▸ **What is needed**
Using the data below, copy each line that includes the word "tailwindcss".

[Front-end code edit data]
*** Block opens ***

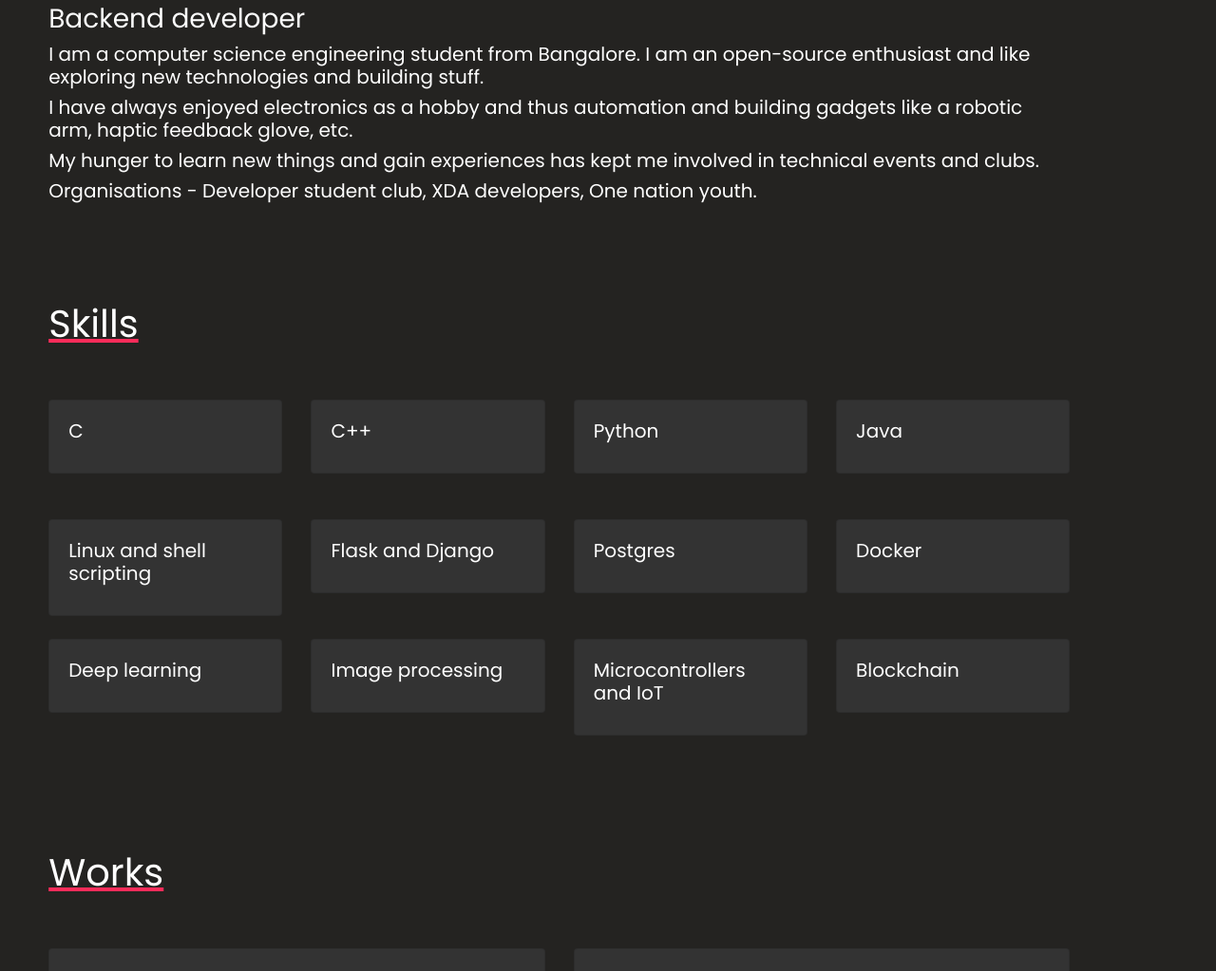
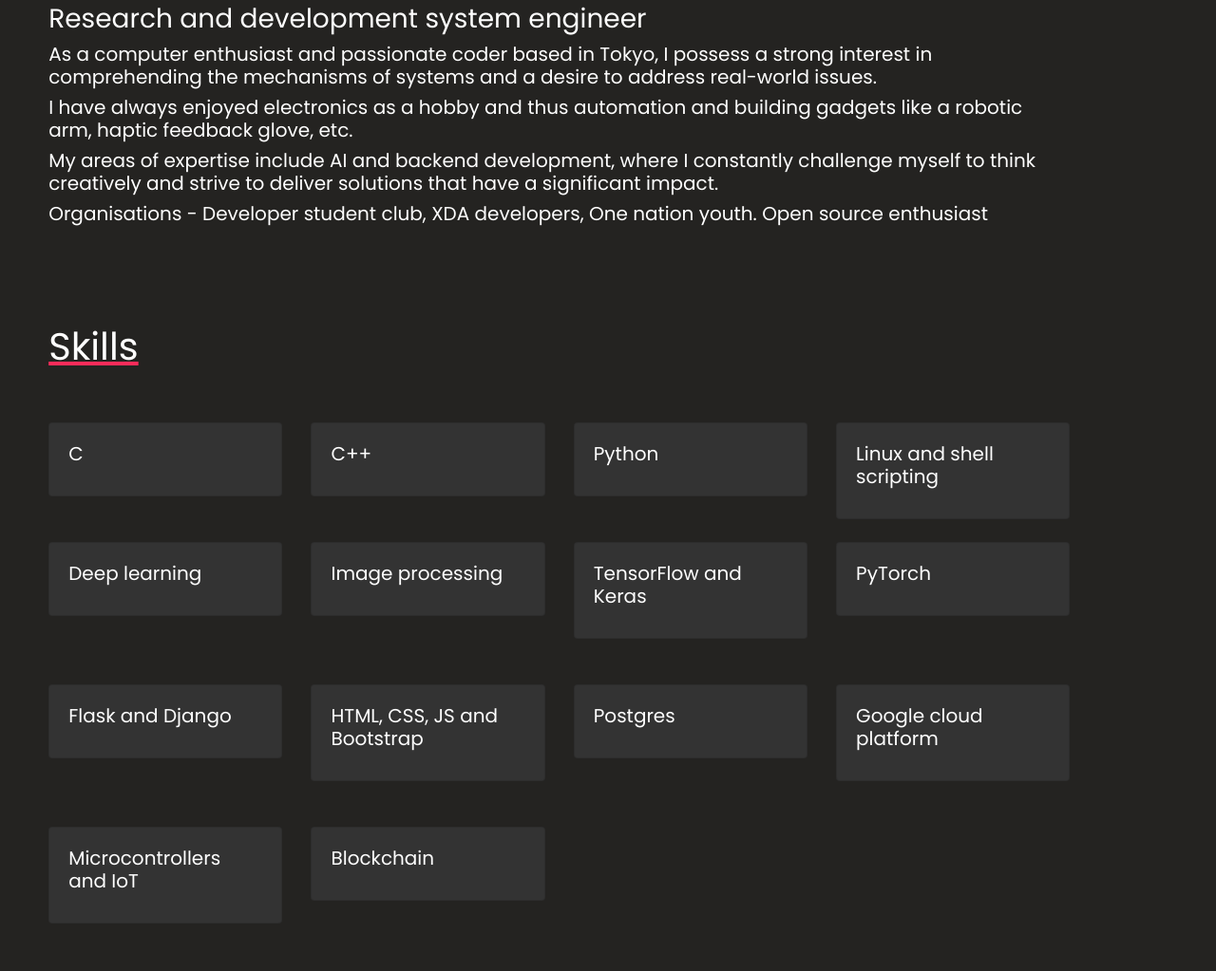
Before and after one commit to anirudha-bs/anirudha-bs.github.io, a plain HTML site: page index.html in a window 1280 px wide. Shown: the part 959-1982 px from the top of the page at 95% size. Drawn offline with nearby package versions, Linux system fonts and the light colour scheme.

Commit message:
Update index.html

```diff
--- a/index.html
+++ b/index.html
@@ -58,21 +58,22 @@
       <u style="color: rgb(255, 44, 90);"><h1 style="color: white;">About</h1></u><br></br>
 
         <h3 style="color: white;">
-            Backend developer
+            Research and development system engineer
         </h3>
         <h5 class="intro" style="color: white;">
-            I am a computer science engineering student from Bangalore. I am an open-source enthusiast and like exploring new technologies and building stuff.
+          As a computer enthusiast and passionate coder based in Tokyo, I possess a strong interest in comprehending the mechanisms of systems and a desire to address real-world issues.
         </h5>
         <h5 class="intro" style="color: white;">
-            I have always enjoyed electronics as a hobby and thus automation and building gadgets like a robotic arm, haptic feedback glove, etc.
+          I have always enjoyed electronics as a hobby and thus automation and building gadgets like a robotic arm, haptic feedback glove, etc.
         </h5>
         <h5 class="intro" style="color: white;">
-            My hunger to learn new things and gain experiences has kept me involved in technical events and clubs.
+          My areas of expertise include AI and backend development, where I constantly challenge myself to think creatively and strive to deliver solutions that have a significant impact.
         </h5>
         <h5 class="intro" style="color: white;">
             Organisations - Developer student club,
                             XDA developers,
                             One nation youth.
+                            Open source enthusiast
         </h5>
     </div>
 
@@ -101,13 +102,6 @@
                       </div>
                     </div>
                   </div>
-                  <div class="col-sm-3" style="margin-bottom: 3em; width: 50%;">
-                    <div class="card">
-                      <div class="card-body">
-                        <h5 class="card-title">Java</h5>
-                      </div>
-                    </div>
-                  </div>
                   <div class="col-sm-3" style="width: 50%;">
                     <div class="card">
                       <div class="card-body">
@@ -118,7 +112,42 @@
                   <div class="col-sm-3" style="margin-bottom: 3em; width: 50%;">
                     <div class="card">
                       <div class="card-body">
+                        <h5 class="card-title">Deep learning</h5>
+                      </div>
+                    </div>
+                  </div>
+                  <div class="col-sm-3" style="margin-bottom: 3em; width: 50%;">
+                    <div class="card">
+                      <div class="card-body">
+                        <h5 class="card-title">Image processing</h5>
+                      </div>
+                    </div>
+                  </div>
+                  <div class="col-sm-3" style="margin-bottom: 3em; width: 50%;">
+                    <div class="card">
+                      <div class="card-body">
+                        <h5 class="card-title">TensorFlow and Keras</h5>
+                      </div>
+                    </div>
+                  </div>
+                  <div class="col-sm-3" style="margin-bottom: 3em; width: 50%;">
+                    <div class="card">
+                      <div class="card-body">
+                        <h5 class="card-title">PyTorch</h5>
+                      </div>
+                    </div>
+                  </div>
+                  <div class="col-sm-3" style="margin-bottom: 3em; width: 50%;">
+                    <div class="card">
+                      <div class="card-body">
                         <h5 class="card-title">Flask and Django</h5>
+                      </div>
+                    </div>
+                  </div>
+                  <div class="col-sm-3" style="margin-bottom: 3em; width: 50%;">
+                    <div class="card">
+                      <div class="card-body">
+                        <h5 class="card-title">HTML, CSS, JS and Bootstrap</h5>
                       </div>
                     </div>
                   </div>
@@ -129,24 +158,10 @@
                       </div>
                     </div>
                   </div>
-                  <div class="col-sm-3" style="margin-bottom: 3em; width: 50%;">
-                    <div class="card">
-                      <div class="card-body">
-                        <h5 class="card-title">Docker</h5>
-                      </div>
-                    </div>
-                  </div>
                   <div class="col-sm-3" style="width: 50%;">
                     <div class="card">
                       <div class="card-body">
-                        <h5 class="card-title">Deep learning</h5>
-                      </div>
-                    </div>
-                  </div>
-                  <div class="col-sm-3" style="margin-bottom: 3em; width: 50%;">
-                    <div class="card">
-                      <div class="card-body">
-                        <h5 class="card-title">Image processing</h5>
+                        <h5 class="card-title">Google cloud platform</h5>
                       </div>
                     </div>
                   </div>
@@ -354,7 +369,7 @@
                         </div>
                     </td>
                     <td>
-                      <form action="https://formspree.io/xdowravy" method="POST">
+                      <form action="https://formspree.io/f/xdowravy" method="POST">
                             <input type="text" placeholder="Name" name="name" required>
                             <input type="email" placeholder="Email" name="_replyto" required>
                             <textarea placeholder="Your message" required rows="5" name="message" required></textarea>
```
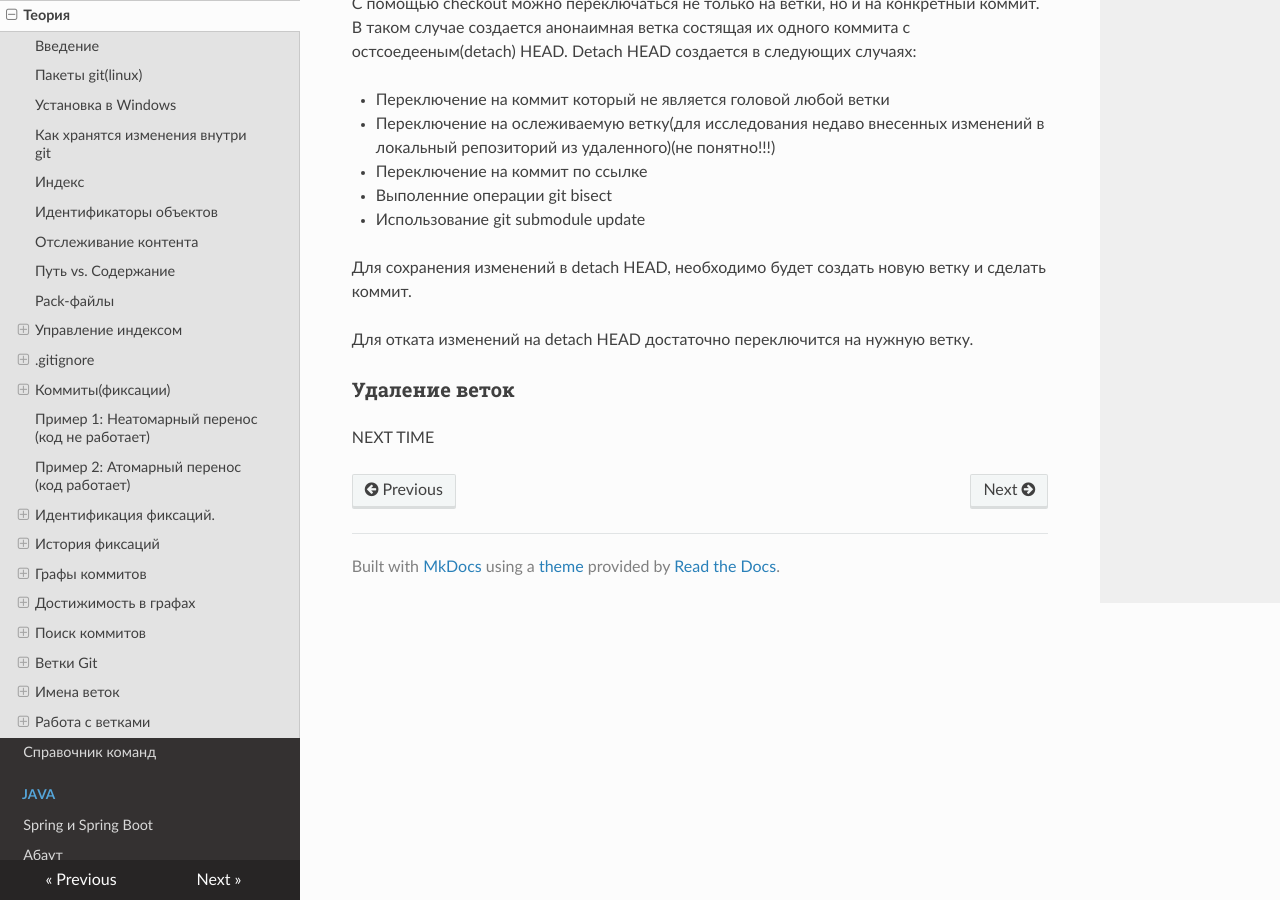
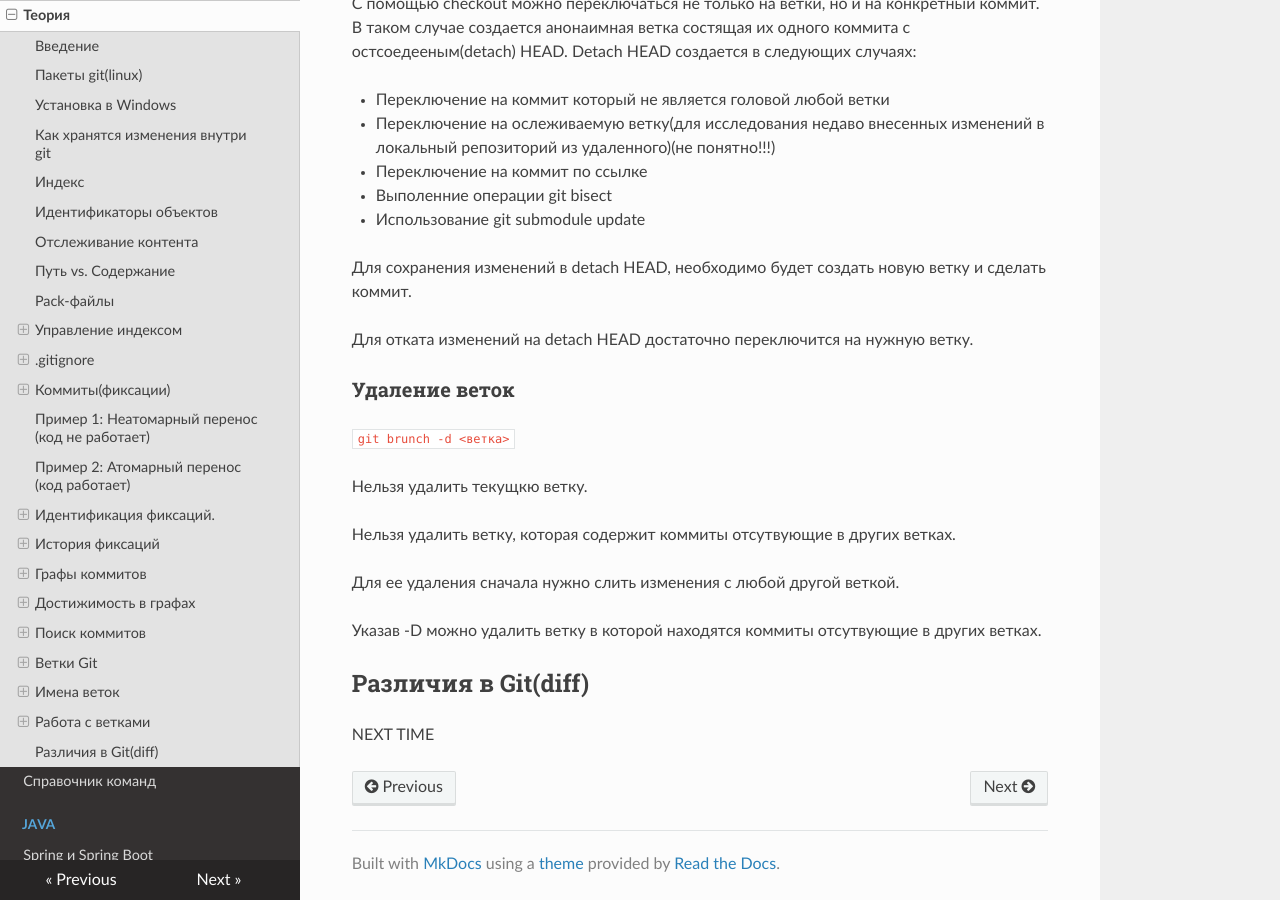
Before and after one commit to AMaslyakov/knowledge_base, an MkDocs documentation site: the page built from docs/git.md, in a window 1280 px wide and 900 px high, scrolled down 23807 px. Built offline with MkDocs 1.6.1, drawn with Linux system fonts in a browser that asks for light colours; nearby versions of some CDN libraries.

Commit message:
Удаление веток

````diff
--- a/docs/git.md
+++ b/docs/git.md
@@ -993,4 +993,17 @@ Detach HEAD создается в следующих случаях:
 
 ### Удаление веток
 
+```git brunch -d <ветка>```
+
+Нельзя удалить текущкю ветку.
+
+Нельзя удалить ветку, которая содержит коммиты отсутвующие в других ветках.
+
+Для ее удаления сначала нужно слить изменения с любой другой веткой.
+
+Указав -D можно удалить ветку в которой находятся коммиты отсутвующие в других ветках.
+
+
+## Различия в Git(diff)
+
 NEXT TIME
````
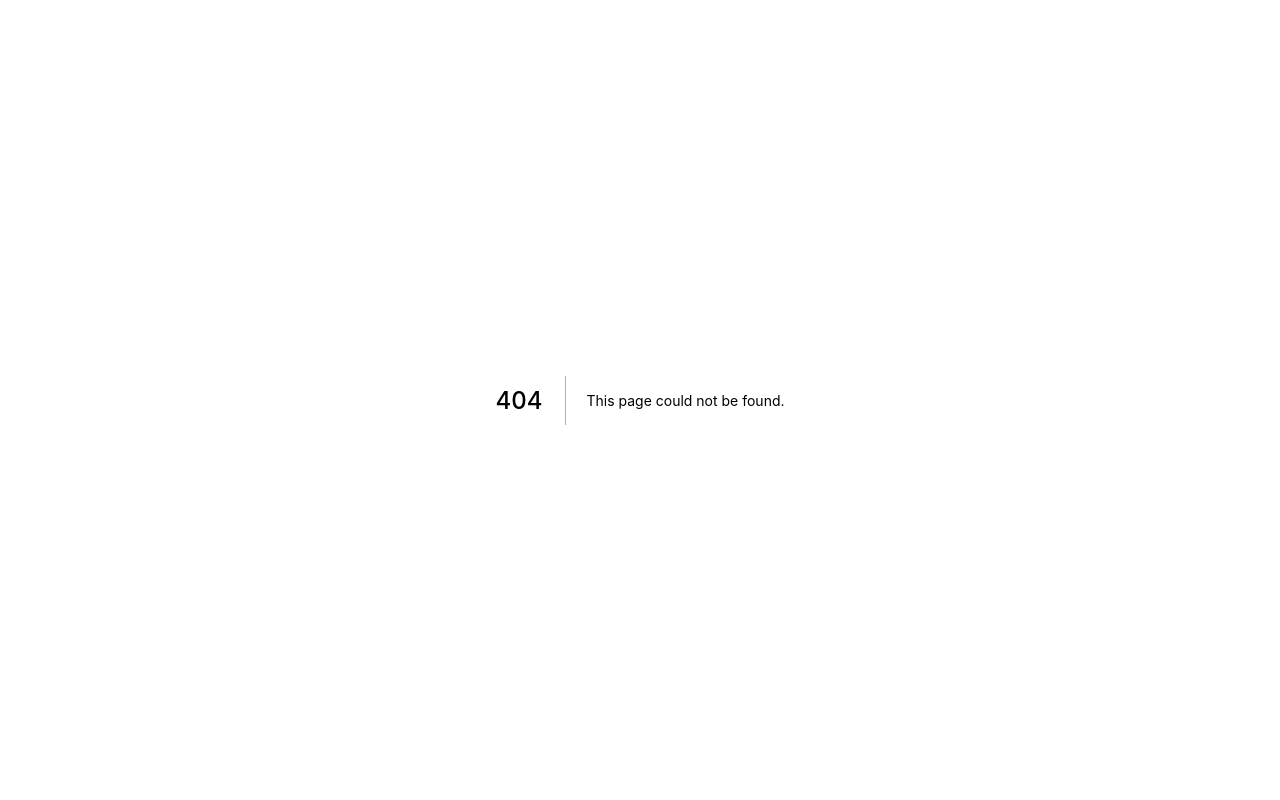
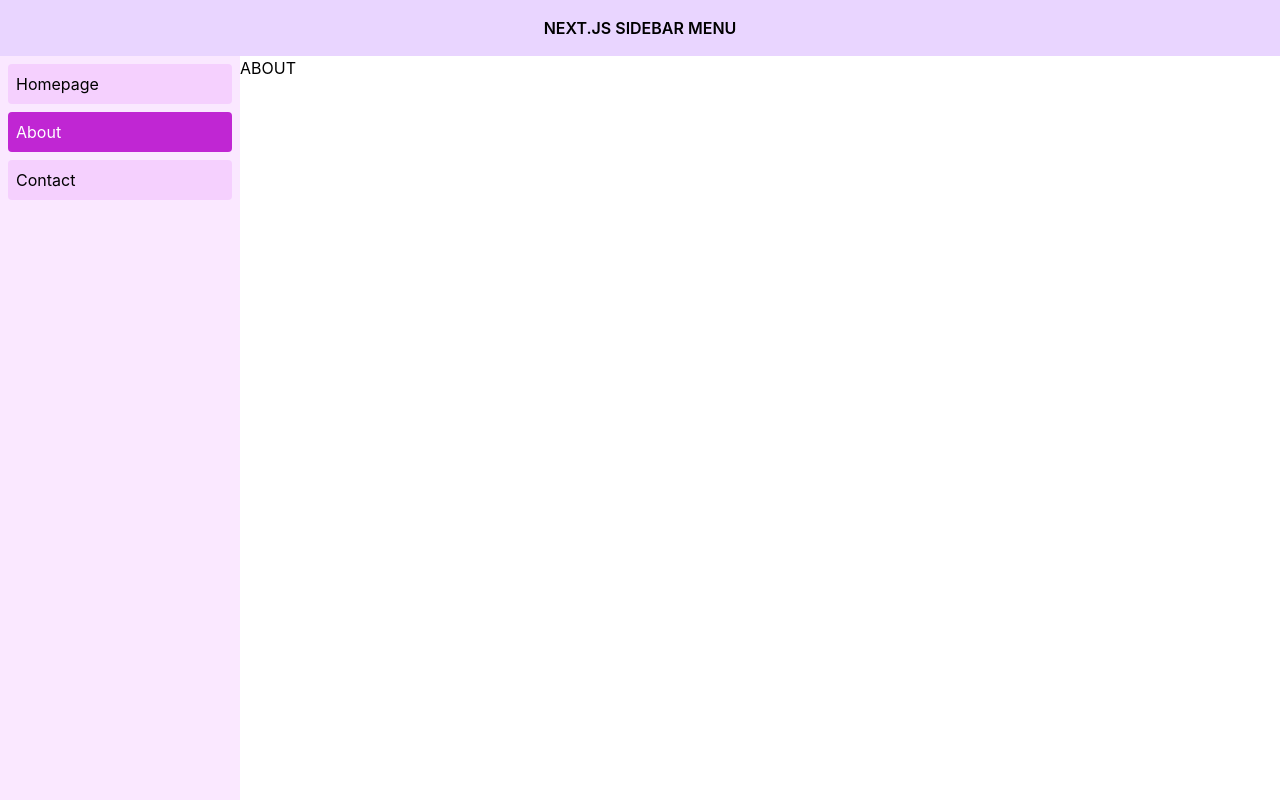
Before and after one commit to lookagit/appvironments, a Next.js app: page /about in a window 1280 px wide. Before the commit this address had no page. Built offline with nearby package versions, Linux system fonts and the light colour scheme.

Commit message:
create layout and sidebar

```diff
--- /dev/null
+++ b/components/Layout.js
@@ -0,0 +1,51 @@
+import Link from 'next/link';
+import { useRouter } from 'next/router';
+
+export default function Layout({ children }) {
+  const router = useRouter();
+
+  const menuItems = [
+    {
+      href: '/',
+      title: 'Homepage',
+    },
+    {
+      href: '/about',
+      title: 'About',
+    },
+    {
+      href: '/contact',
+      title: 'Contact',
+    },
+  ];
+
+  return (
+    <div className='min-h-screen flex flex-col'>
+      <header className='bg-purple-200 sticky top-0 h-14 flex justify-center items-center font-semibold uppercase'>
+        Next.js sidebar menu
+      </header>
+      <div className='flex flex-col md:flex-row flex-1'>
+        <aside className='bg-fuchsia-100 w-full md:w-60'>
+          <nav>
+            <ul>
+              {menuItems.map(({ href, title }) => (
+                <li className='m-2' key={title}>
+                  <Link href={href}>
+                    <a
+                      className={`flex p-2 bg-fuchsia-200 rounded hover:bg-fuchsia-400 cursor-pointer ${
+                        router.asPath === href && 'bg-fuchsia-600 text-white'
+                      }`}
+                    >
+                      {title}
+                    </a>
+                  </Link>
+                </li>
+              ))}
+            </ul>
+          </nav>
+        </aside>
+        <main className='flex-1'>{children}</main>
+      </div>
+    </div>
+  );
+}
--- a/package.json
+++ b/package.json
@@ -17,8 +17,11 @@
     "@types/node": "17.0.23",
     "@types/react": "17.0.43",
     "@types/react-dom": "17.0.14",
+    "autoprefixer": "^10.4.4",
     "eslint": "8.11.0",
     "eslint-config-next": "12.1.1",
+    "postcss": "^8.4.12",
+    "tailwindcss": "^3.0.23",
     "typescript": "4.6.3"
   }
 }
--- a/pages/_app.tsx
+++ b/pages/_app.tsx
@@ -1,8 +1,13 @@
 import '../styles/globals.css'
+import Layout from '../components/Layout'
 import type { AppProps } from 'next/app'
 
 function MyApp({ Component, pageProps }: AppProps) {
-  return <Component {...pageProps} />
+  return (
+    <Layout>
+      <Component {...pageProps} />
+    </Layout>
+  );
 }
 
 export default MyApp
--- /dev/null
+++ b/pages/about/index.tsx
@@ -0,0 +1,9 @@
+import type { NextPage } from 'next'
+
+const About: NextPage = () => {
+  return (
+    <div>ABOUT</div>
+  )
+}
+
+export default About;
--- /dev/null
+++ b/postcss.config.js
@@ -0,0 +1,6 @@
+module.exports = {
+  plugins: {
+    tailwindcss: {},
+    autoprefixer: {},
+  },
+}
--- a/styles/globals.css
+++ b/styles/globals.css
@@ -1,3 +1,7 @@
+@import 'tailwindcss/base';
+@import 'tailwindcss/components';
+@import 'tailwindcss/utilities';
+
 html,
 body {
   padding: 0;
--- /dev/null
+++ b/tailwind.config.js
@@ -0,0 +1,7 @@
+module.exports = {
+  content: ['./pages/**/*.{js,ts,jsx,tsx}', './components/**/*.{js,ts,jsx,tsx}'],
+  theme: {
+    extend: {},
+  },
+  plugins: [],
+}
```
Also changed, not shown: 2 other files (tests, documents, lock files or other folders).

*** Block closes ***

▸ **Solution**
+    "tailwindcss": "^3.0.23",
+    tailwindcss: {},
+@import 'tailwindcss/base';
+@import 'tailwindcss/components';
+@import 'tailwindcss/utilities';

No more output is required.